Typically made using raised beds, this style of gardening provides easy access for the gardener to harvest, prune and replant vegetables. Postage stamp gardening allows for a myriad of condensed layouts designed to fit your needs; the square foot plan involves use of 4’ x 4’ grids divided into 1’ x 1’ squares for planting.
One way to help create the best spot for your plants is to place taller vegetables on the north end of the garden and plant the others in descending order of size as you reach the other end. This will prevent taller plants from shading out the other veggies in the bed. Or, if you have some more heat sensitive plants, you can use the taller plants to provide shade for them.
Designed to produce a high-yield and diverse set of crops in a small space, begin with a nutrient-rich soil to kick-start your plants. The idea is to encourage heavy production of plants in a small space using highly fertile blended soils. This is no easy feat here in Central Texas.
While experts recommend different methods for building good soil, the fundamental components include amending our mostly clay soils with compost, sand and other organic matter. Local nurseries offer many different types of compost blends with ingredients like humus, manure, or earthworm castings. Some even sell specific square gardening soil mixes.
Vegetable gardener, Maria Tedder, says her lack of decent soil led her to try square foot gardening. “We have no topsoil at all, so I knew we would need a raised bed to grow vegetables. I read about square foot gardening and it seemed like a great way to get started.”

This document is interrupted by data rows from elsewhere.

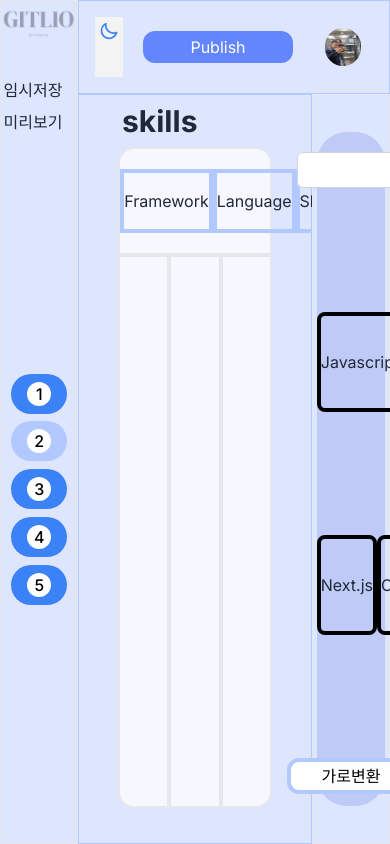
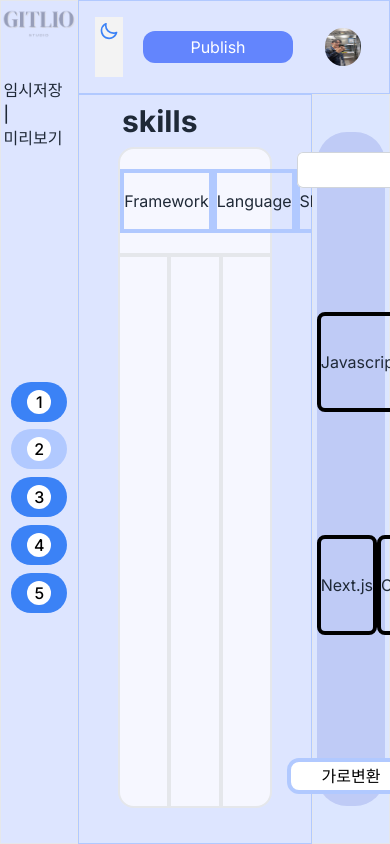
Before and after one commit to TU-GitLio/frontend, a Next.js app in the folder gitlio/: page /skills in a window 390 px wide. Shown: the top 844 px of the page. Built offline with nearby package versions, Linux system fonts and the light colour scheme.

Commit message:
design: 다크모드에 따른 css 수정

```diff
--- a/gitlio/components/SideBar.tsx
+++ b/gitlio/components/SideBar.tsx
@@ -26,9 +26,15 @@ export default function SideBar() {
           <div className="font-normal">GitHub repo url</div>
         </div>
         <div className="flex flex-row mt-[8%] mb-[3%] shrink-0 sm:mt-10 sm:flex-col sm:justify-center">
-          <div className="mr-3 font-medium">임시저장</div>
-          <div className="mr-3 font-medium sm:hidden">|</div>
-          <div className="mr-3 font-medium sm:mt-2">미리보기</div>
+          <div className={`mr-3 font-medium ${darkMode ? "text-white" : ""}`}>
+            임시저장
+          </div>
+          <div className={`mr-3 font-medium ${darkMode ? "text-white" : ""}`}>
+            |
+          </div>
+          <div className={`mr-3 font-medium ${darkMode ? "text-white" : ""}`}>
+            미리보기
+          </div>
         </div>
         <LeftSideBarBtn />
       </div>
```
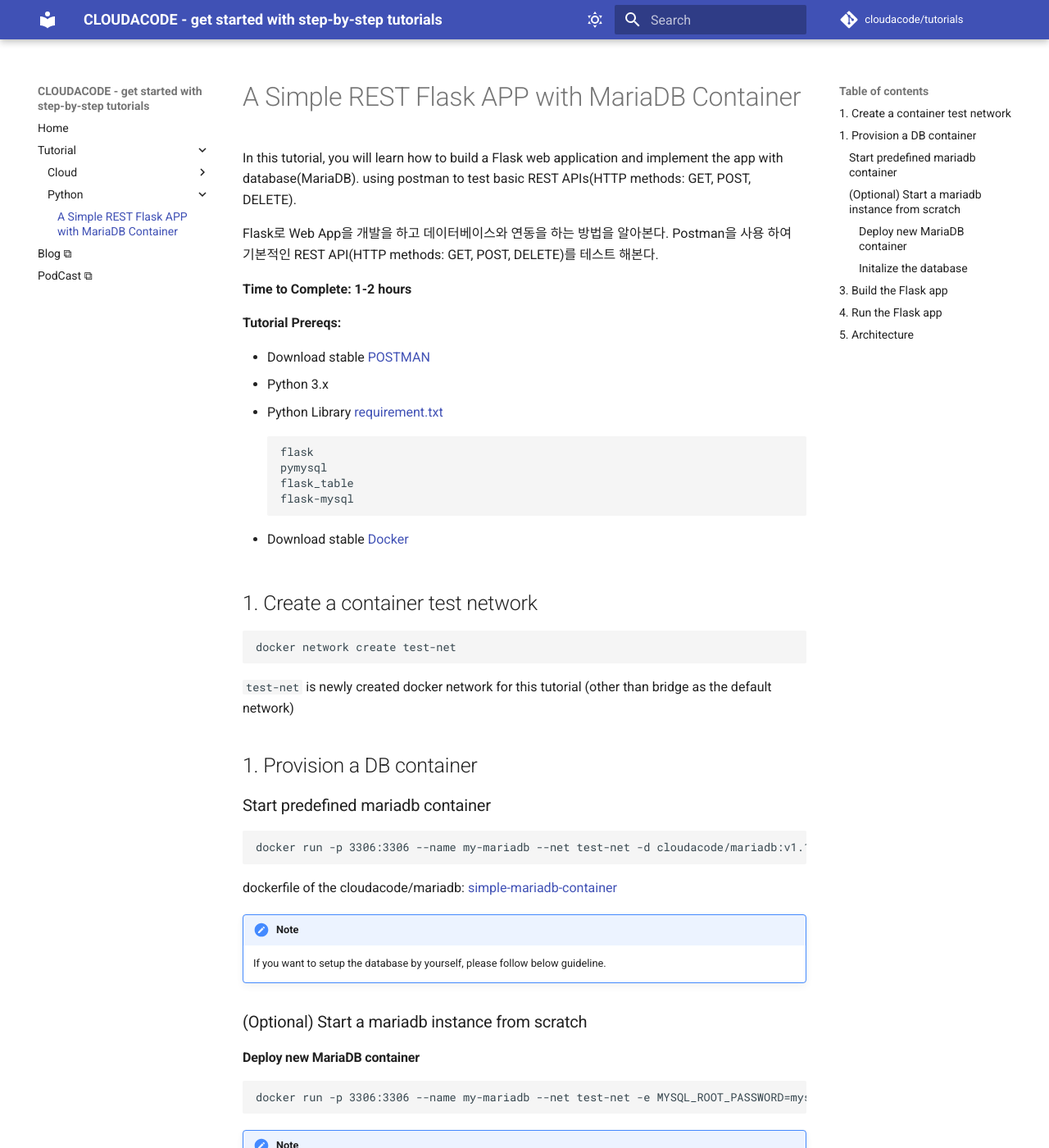
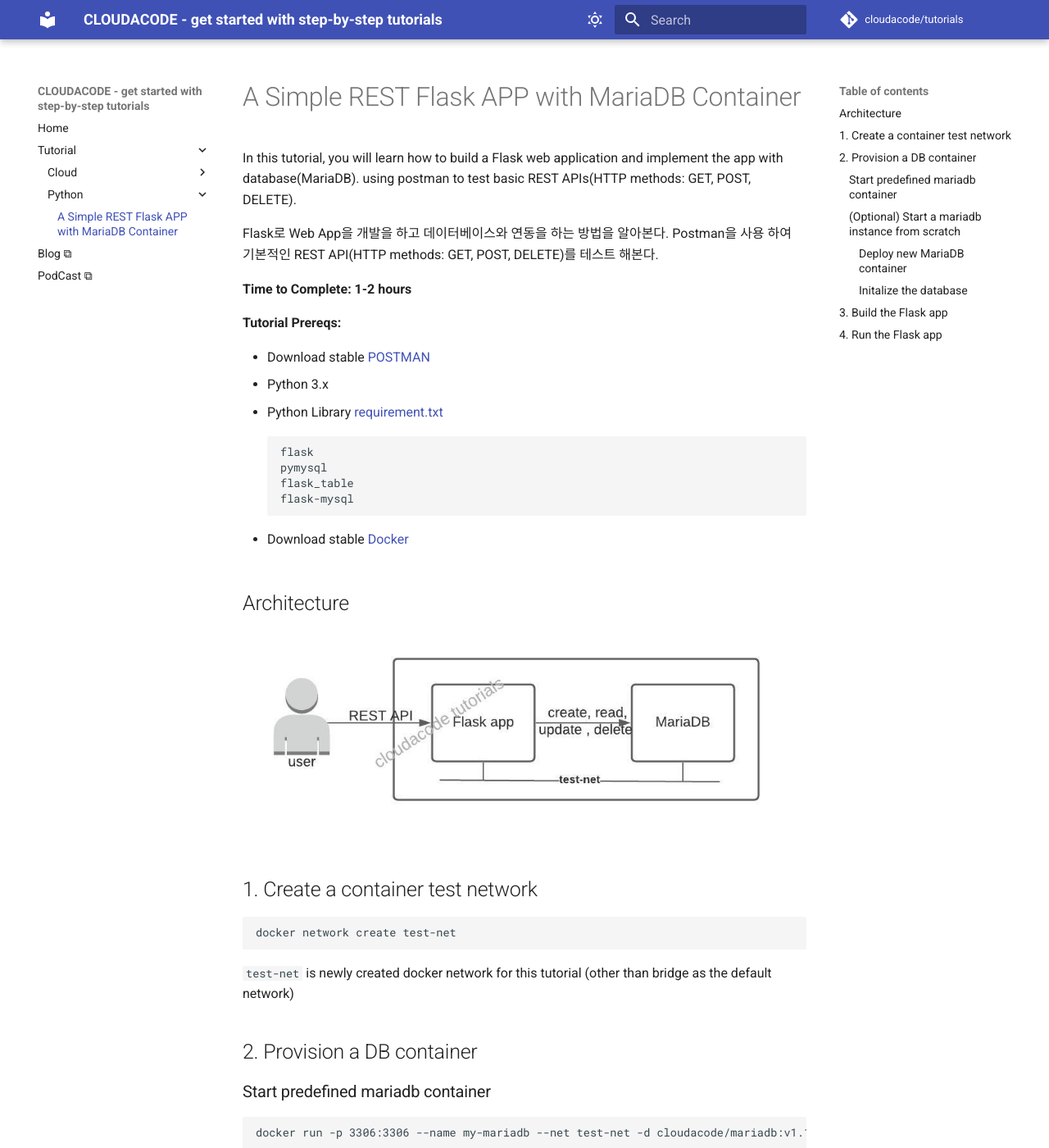
Before and after one commit to cloudacode/tutorials, an MkDocs documentation site: the page built from docs/python/flask/simple-flask-app.md, in a window 1280 px wide and 1400 px high. Shown: the whole window at 82% size. Built offline with MkDocs 1.6.1 and Material for MkDocs 9.7.7, drawn with Linux system fonts in a browser that asks for light colours.

Commit message:
changed the order for architecture

````diff
--- a/docs/python/flask/simple-flask-app.md
+++ b/docs/python/flask/simple-flask-app.md
@@ -19,6 +19,10 @@ Flask로 Web App을 개발을 하고 데이터베이스와 연동을 하는 방
 
 - Download stable [Docker](https://docs.docker.com/get-docker/)
 
+## Architecture
+
+![docker-flask-mariadb](../assets/docker-flask-mariadb.jpeg)
+
 ## 1. Create a container test network
 
 ```bash
@@ -26,7 +30,7 @@ docker network create test-net
 ```
 `test-net` is newly created docker network for this tutorial (other than bridge as the default network)
 
-## 1. Provision a DB container
+## 2. Provision a DB container
 
 ### Start predefined mariadb container
 
@@ -123,7 +127,3 @@ docker run -p 5000:5000 --net test-net --env-file ./env.list cloudacode/cloudfla
 
 !!! Note
     If you are using your own password or database name, you need to update the vaule in the env.list file
-
-## 5. Architecture
-
-![docker-flask-mariadb](../assets/docker-flask-mariadb.jpeg)
````
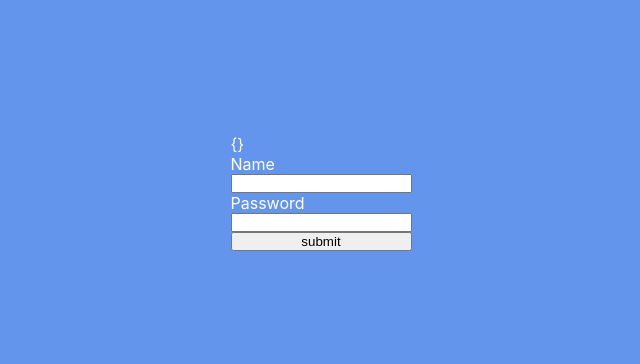
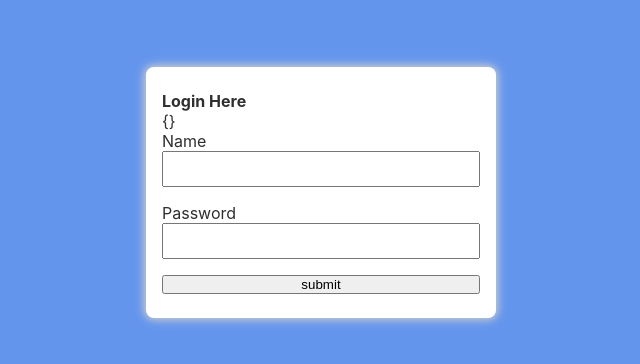
Before and after one commit to georgeiliadis91/base_dashboard, a React (Create React App) app: page /login in a window 1280 px wide. Shown: the part 208-572 px from the top of the page, without its empty margins (319-959 px from the left). Built offline with nearby package versions, Linux system fonts and the light colour scheme.

Commit message:
fixed login styles added register component and route

```diff
--- a/src/views/login/Login.module.css
+++ b/src/views/login/Login.module.css
@@ -6,7 +6,20 @@
     width:100%;
 }
 .login_form_container{
+  box-shadow: inset;
+  box-shadow: 0px 0px 8px 2px #cfcfcf;
+  background:white;
+  border-radius: 8px;
+  min-width: 350px;
+  min-height: 350x;
+  padding: 24px 16px;
+  color: #2f2f2f
+}
 
+.login_form_input{
+  width: 100%;
+  height: 36px;
+  margin-bottom:16px;
 }
 
 
--- a/src/views/login/Login.tsx
+++ b/src/views/login/Login.tsx
@@ -16,12 +16,13 @@ export const Login = (props: Props) => {
   return (
       <div className={styles.login_page_container}>
         <div className={styles.login_form_container}>
+          <h4>Login Here</h4>
           <span>{JSON.stringify(formErrors)}</span>
           <form className={styles.form} onSubmit={handleSubmit}>
             <label htmlFor="name">Name</label>
-            <input name="name" type="email" onChange={handleChange} value={formValues.name}/>
+            <input className={styles.login_form_input} name="name" type="email" onChange={handleChange} value={formValues.name}/>
             <label htmlFor="password">Password</label>
-            <input name="password" type="password" onChange={handleChange} value={formValues.password}/>
+            <input className={styles.login_form_input} name="password" type="password" onChange={handleChange} value={formValues.password}/>
             <input value="submit" type="submit"/>
           </form>
         </div>
--- /dev/null
+++ b/src/views/register/Register.tsx
@@ -0,0 +1,13 @@
+import React from 'react'
+import styles from './Register.module.css'
+interface Props {
+
+}
+
+export const Register = (props: Props) => {
+    return (
+        <div>
+            Register
+        </div>
+    )
+}
--- a/src/views/routes.tsx
+++ b/src/views/routes.tsx
@@ -9,6 +9,7 @@ import { PublicLayout } from "../layouts/public/PublicLayout";
 import { NotFound } from "./not_found/NotFound";
 import { Login } from "./login/Login";
 import { Home } from "./home/Home";
+import { Register } from "./register/Register";
 
 const routes = [
   {
@@ -25,6 +26,7 @@ const routes = [
     children: [
       { path: "/", element: <Navigate to="/login" /> },
       { path: "/login", element: <Login /> },
+      { path: "/register", element: <Register /> },
       { path: "/404", element: <NotFound /> },
       { path: "*", element: <Navigate to="/404" /> },
     ],
```
Also changed, not shown: src/views/register/Register.module.css (added).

After her first year yielded great results, Tedder has now expanded her vegetable garden to two 4’ x 4’ garden beds.
“Our experience with this approach has been fabulous. We’ve enjoyed so many fresh vegetables from our garden,” said Tedder.
By placing plants very close together, these small space approaches will help to eliminate weeds and reduce watering needs. Weeds will be crowded out by healthy veggies and the smaller garden means you have less physical area to water. Less weeds and less water? Sounds like a great plan.
Dense planting works well for smaller plants, but be careful not to exceed your space limitations. For example, an indeterminate tomato plant (which can easily grow to be at least 6 feet tall by 3 feet wide and requires heavy-duty staking), will be an unwelcome guest in a garden where each plant’s property lines are 1’ x 1’. Overcrowding the space can also lead to poor circulation and can be a breeding ground for some diseases.
Train your vining vegetables up on poles, supports or trellises as much as possible, using the vertical space in your garden as well as the ground.
Consider adding companion plants to your garden as well. There are many plants that can provide a habitat for beneficial insects that will provide pest control and encourage pollination of your crops.
And, you can use the outer edges of your garden to plant decorative vegetables and plants in your small space garden. Pretty edible nasturtium flowers, bright and colorful Swiss chard and lovely strawberries can create a beautiful frame for your harvest.
Local Landscape Designer and Garden Coach Diana Kirby provides landscaping tips at www.dianasdesignsaustin.com and writes a garden blog at www.dianasdesignsaustin.com